    • Radek M. Gadek

      I think both programs are good and the academic institutions are pretty stellar. Florida State University has a nationally ranked Criminology program, where Boston University does not. Personally, I chose BU for it’s great program and even greater brand at a reasonable 18 months for a Master’s. FSU isn’t too shabby in the brand department either.

      I would look at schools like FSU, University of Cincinnati, Penn State University, UC – Irvine, and Michigan State University if you’re looking for the programmatic strengths. All have online programs, great ones! I spotlighted UC Irvine’s criminology program just last month.

      Good luck! Let us know how things go.

  • Kevin

    I have applied to BU’s MCJ program, and am waiting for a reply. If accepted, I am considering taking 2 courses during each 7 week period. Do you think this is manageable?

    • Radek M. Gadek

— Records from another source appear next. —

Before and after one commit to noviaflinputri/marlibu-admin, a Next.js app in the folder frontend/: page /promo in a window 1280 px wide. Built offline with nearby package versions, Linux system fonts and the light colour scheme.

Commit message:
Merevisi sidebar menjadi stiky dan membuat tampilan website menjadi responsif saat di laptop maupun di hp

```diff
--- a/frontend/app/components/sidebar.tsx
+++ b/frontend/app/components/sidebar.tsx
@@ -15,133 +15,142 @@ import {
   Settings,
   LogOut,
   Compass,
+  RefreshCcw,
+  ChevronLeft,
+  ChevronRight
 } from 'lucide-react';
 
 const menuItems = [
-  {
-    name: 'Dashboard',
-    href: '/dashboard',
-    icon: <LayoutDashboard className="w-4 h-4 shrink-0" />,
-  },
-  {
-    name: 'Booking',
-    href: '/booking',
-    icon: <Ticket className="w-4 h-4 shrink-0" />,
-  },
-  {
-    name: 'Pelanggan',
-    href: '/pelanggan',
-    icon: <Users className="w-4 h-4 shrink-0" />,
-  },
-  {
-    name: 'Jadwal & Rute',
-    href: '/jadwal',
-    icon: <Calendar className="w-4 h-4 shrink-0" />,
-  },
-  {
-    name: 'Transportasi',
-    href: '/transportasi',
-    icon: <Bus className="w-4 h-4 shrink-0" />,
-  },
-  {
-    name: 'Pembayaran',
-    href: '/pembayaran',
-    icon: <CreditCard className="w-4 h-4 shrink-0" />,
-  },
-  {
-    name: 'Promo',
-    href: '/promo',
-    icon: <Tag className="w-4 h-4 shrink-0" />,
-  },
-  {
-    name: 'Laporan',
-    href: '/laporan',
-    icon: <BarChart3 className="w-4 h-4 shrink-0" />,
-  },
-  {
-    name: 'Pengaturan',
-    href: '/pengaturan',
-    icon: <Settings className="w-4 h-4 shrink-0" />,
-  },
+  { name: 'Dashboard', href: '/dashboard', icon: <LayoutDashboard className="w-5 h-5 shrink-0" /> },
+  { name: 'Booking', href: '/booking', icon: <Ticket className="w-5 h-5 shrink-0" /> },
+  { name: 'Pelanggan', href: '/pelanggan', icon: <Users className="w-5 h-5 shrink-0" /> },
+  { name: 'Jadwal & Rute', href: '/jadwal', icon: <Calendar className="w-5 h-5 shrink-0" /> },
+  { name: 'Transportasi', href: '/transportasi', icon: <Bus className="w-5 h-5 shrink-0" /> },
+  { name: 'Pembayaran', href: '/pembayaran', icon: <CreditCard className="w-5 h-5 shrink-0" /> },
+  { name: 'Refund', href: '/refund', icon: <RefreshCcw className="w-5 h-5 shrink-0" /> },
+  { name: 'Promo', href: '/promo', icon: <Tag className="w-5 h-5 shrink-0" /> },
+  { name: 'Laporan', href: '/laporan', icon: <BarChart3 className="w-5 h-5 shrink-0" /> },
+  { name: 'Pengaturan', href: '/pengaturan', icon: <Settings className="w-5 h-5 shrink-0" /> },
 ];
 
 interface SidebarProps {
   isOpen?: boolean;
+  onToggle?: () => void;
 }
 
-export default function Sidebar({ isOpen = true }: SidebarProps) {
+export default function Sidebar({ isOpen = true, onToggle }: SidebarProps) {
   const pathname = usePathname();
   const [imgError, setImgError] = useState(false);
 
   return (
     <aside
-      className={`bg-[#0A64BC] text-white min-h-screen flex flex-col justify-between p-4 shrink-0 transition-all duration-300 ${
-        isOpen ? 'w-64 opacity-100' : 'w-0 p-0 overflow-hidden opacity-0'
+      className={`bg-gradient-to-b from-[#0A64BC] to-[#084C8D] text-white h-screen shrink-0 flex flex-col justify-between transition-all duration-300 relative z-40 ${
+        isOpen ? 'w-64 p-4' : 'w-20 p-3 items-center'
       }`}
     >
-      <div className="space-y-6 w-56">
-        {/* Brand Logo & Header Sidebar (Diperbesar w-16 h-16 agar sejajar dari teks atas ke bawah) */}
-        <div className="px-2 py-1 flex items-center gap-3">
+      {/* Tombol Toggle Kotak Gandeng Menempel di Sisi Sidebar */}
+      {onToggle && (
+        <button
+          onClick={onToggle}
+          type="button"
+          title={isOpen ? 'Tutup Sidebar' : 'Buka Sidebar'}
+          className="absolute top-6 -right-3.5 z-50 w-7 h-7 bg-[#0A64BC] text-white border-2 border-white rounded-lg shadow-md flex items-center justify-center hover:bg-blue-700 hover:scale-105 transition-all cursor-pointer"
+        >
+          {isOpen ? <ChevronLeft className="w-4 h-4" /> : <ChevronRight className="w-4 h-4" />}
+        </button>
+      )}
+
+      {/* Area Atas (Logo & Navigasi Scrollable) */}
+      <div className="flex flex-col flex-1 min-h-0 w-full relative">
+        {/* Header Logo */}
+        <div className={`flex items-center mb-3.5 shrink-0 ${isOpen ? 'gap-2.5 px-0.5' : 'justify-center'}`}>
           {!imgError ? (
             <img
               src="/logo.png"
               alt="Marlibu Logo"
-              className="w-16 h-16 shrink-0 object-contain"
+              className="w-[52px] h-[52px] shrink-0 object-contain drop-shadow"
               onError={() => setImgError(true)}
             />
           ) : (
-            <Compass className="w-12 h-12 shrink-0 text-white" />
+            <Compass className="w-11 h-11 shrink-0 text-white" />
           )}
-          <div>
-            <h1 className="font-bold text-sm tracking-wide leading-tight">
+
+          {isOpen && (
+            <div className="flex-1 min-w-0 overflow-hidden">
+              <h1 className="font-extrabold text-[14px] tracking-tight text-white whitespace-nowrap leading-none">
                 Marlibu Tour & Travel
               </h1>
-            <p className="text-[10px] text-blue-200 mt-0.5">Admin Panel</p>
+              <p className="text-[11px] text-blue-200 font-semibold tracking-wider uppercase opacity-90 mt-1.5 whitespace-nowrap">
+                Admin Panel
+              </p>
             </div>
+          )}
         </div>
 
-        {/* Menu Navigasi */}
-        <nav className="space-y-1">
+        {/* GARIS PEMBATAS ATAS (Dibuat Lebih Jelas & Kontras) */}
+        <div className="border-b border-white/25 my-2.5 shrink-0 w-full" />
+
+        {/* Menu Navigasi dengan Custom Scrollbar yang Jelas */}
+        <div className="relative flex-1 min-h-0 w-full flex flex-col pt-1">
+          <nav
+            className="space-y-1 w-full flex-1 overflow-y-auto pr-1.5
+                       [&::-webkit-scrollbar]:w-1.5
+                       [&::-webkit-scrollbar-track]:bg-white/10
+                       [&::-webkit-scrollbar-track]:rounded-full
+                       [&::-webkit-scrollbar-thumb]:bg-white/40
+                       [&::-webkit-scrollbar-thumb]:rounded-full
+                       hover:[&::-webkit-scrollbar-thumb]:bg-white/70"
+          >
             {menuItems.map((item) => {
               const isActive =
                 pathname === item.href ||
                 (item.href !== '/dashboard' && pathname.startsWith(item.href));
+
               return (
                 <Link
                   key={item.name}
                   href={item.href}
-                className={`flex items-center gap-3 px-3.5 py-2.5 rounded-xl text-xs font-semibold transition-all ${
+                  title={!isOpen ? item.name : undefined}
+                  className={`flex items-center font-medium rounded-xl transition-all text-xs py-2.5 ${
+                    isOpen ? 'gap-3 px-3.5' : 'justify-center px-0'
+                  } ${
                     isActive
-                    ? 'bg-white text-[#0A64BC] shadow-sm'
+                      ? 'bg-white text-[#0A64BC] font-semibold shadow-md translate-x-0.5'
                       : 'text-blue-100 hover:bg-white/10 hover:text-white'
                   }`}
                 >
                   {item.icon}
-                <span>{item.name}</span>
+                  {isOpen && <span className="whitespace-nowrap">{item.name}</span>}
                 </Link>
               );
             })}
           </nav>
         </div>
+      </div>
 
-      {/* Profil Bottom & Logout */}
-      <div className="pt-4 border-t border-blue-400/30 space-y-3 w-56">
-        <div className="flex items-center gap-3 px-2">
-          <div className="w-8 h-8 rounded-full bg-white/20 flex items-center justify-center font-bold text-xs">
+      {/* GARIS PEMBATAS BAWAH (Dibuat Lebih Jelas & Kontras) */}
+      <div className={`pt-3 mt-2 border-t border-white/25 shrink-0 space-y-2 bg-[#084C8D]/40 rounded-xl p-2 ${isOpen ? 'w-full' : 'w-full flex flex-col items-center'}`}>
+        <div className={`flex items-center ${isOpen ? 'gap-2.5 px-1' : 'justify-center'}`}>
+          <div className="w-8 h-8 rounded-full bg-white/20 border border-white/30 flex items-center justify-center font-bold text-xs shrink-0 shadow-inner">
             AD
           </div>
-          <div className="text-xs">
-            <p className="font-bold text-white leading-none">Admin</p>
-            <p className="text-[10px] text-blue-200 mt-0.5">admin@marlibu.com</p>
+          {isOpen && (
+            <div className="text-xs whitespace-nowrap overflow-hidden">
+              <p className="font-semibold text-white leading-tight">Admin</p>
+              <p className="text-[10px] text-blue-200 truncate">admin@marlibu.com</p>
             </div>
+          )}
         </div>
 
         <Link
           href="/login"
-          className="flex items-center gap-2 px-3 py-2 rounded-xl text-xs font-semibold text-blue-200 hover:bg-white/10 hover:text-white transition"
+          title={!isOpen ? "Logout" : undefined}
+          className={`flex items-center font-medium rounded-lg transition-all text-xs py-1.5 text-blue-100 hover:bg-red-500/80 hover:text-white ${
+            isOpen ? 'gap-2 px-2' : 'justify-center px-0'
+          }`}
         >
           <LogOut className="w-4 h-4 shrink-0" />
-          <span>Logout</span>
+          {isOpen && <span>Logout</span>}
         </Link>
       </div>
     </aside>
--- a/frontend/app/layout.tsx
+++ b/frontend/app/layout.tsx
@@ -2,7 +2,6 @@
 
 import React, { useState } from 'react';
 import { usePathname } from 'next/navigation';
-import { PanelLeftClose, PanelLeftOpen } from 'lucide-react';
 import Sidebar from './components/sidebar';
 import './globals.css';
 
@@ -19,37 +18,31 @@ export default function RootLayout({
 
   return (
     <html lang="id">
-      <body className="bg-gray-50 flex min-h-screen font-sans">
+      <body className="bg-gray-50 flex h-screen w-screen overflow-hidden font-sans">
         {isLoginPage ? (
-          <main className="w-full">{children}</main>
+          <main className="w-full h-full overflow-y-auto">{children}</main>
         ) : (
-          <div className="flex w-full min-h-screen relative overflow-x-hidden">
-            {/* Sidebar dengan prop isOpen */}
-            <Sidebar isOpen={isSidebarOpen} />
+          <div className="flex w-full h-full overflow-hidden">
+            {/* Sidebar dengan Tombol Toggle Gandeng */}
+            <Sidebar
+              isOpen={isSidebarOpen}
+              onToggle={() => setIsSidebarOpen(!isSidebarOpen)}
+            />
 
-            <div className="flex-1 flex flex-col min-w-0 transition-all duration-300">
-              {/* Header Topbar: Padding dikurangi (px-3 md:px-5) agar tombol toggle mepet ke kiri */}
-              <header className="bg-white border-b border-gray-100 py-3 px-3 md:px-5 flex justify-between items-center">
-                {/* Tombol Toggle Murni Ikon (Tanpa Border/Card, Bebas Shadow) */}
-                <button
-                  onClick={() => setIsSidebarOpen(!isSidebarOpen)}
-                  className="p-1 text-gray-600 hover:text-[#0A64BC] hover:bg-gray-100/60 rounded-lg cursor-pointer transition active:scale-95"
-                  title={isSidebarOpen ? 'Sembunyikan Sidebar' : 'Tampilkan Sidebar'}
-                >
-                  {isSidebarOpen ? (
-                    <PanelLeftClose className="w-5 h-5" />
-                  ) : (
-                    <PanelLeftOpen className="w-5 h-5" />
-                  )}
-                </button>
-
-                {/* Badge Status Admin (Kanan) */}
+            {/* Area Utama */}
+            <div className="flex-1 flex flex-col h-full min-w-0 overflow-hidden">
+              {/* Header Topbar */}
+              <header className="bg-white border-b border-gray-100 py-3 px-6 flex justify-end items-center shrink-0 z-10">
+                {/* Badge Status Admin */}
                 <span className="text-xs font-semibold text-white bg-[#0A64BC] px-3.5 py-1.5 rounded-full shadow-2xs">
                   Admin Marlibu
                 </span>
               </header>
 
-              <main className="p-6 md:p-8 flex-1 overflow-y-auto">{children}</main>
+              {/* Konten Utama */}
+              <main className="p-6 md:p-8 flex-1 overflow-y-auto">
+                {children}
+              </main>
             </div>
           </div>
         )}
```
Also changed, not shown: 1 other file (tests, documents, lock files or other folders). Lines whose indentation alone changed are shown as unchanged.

      Depends how self-reliant and disciplined you are. But, I think it’s manageable when you can manage other parts of your life. Speak with Boston University’s adviser to see if that will be a right fit for you.

  • Brandon

    Radek, I have been in Law Enforcement as a police officer and special agent for fourteen years. That said, I am very busy and still travel a lot. At 38 yoa I have been looking at BU, Nebraska-Omaha(not on your list but new program) and BGSU. Just your thoughts on the three especially BU and how manageable it is?


    • Radek M. Gadek

      I am well aware of all the schools and their program offerings (these should be added to the list soon – pending major information update here).

      Out of all of them I would still gravitate towards BU, although their program is not top ranked. I chose BU in part because it’s one of the best schools [overall] in the US. Still, University of Nebraska (Omaha Campus) has a nationally ranked program and is one of the top public schools in the country. My choices worked for me, but you’ll have to weigh your options and try to consider other schools like the ones listed in the Top Criminal Justice Schools in US article I wrote a while back. For example, University of Cincinnati is offering a superbly ranked program in 12 months.

      Boston University’s online offerings were quite manageable for me, but not easy by any means. There will be lot of reading and papers (at any school you choose), so be prepared for that and try to manage your time as best as you can, so you can also get in some shut eye or a few glimpses of fun.

  • Neha

    Which is the best university for study in forensic science?

  • Katie

    I was just accepted into BU for the online master’s in criminal justice program. I just wanted some advice/tips for the program ahead. I’m also hoping I made the right choice. Can you give me any information on the notoriety of the school?


    • Radek M. Gadek

      I think a BU is a wonderful school and for me it exceeded my needs. But you may also want to take a look at Michigan State University, Penn State University, University of Cincinnati, and UC Irvine, to name a few; where all those schools are nationally ranked for CJ/Criminology and Boston University isn’t.

  • Frank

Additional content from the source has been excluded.